### What the task asks
The word "resume" marks the lines to copy; find all of them in the entries below.
* * * * * * *
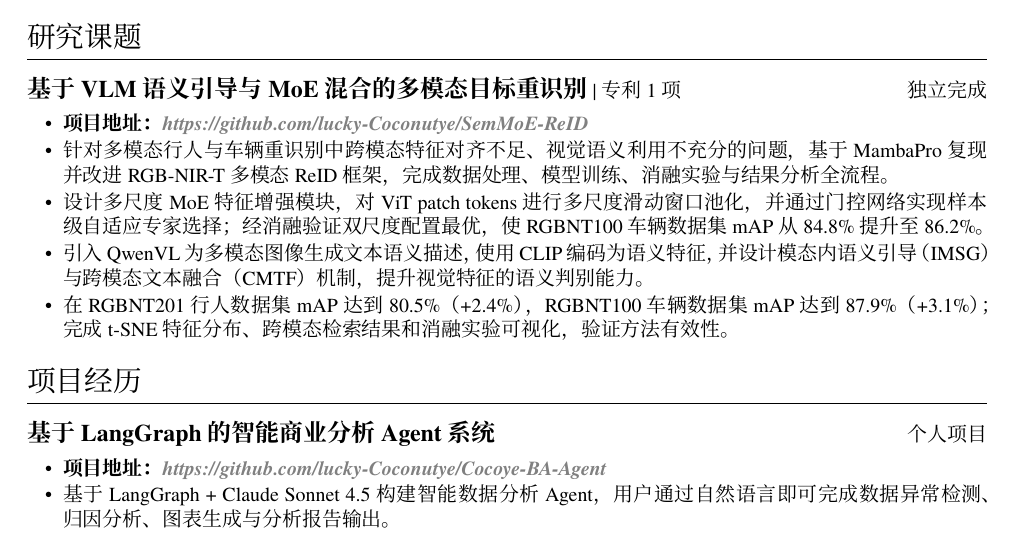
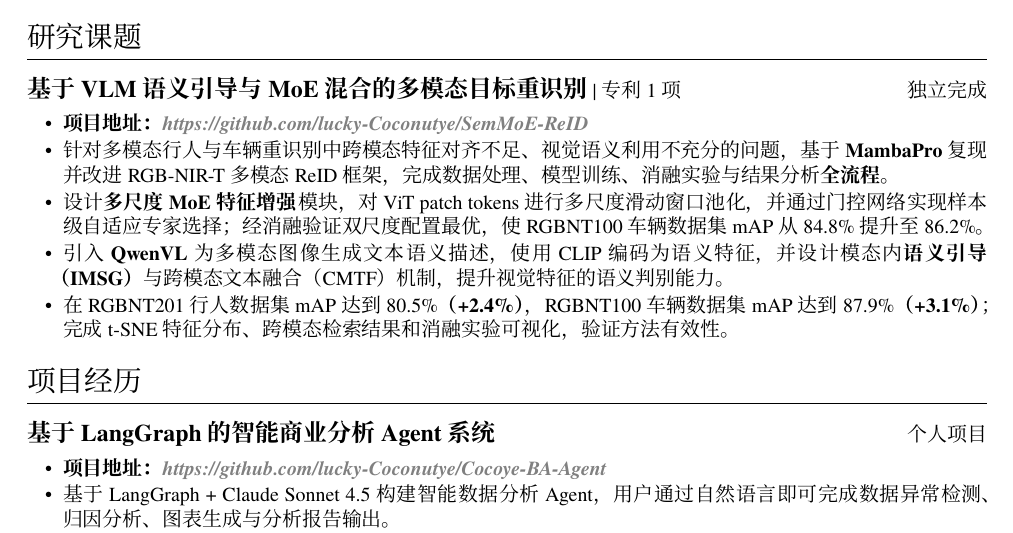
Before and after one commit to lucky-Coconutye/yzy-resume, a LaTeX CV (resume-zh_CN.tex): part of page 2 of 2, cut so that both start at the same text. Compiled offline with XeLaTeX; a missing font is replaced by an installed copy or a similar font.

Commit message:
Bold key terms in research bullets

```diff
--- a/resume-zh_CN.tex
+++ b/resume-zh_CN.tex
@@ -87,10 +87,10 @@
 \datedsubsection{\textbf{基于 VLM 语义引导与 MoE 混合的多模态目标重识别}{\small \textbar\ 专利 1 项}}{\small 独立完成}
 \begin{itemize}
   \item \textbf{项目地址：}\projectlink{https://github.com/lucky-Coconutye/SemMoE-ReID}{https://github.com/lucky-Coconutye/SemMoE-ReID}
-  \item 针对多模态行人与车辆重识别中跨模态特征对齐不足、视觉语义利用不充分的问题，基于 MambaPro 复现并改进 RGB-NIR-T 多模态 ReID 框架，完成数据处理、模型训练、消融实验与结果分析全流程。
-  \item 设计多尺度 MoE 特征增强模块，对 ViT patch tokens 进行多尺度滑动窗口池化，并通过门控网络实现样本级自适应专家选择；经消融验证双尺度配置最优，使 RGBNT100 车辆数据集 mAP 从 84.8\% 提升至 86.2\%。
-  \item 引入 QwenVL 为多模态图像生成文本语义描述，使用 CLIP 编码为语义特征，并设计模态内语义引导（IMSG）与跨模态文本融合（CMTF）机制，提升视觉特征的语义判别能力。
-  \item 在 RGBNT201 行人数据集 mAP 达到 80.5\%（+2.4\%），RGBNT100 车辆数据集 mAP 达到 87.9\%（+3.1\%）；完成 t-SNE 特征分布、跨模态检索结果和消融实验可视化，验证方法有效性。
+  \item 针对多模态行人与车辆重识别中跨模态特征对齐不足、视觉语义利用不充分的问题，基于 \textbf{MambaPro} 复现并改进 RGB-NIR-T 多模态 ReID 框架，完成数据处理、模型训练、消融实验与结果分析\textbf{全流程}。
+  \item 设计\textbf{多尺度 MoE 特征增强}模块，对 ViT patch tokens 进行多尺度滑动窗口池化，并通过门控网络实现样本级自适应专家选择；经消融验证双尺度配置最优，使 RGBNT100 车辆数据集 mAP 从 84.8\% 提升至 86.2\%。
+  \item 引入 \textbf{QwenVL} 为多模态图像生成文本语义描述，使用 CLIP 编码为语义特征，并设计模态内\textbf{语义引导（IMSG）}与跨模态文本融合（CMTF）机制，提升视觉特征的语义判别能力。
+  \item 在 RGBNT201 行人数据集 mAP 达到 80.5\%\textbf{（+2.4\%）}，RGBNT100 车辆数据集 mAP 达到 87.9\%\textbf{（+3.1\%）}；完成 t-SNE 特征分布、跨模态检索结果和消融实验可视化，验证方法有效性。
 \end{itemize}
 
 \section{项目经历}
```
* * * * * * *
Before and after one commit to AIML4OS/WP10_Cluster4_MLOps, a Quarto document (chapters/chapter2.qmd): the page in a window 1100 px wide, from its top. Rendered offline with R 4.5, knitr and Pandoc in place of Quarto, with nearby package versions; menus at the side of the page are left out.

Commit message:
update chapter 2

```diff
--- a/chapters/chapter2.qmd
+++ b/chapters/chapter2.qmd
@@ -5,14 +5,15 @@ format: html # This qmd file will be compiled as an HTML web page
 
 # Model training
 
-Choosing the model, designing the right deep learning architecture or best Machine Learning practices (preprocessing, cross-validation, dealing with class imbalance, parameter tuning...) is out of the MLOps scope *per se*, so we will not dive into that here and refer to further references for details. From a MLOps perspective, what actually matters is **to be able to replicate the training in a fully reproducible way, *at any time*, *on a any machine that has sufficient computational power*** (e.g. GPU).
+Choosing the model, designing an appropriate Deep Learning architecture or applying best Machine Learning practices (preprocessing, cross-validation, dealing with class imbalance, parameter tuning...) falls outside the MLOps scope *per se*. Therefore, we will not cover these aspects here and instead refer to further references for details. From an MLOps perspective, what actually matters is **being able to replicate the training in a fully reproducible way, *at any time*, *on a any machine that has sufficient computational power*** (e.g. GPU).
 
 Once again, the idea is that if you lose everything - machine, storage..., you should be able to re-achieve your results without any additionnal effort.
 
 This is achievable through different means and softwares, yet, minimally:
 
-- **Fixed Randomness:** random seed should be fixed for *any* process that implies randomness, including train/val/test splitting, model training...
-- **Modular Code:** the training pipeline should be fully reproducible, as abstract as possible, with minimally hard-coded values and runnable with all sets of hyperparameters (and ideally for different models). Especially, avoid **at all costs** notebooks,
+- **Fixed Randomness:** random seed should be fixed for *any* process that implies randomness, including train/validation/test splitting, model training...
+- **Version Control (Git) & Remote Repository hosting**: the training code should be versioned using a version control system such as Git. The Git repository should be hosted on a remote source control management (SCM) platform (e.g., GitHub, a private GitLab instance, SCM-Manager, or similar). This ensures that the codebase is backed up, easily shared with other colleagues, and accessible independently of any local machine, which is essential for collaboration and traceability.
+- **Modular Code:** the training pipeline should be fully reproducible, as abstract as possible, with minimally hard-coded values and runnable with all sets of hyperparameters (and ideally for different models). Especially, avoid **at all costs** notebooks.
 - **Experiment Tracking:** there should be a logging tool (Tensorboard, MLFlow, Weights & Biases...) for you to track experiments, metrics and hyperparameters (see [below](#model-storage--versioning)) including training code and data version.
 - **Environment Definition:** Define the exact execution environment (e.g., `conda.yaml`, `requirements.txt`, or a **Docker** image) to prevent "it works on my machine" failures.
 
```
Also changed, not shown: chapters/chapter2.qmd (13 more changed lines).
* * * * * * *
### Solved exercise
Before and after one commit to lucky-Coconutye/yzy-resume, a LaTeX CV (resume-zh_CN.tex): part of page 2 of 2, cut so that both start at the same text. Compiled offline with XeLaTeX; a missing font is replaced by an installed copy or a similar font.
--- a/resume-zh_CN.tex
+++ b/resume-zh_CN.tex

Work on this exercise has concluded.